Data entries
┌──

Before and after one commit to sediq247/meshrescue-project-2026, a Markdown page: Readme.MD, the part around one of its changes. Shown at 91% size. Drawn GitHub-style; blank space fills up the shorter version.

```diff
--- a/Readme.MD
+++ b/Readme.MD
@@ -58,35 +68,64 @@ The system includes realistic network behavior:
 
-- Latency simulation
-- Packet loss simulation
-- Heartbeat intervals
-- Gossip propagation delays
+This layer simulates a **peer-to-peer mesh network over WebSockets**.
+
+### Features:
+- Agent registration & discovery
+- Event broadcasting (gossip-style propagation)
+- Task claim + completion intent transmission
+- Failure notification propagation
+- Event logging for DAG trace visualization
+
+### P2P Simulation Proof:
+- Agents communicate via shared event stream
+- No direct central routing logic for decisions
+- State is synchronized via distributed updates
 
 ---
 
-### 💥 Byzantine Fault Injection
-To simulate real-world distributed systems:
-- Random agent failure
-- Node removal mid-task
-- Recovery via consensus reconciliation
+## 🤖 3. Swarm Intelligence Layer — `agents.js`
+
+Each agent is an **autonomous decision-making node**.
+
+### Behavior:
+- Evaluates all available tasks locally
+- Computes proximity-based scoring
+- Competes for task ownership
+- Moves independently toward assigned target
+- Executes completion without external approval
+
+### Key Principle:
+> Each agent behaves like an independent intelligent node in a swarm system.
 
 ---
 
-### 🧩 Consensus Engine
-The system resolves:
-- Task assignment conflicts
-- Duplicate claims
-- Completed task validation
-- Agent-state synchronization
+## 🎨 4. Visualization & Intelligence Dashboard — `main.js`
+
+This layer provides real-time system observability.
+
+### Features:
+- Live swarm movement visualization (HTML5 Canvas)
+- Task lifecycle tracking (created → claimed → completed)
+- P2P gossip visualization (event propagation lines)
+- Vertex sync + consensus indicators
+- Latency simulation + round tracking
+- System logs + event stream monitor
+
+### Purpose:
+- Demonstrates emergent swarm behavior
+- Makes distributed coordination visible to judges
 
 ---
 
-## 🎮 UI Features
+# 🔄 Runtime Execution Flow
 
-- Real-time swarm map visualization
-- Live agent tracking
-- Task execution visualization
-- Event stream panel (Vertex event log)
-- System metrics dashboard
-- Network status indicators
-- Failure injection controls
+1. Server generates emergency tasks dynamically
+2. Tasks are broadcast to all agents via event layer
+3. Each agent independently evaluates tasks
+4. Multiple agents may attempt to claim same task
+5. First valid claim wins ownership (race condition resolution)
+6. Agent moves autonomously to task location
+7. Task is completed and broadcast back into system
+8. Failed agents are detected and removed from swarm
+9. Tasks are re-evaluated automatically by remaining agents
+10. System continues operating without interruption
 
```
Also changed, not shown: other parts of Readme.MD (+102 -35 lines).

└──

Exercise:
Scan the records above for the word "completion". Show each line in which it appears.

Answer space:
+- Task claim + completion intent transmission
+- Executes completion without external approval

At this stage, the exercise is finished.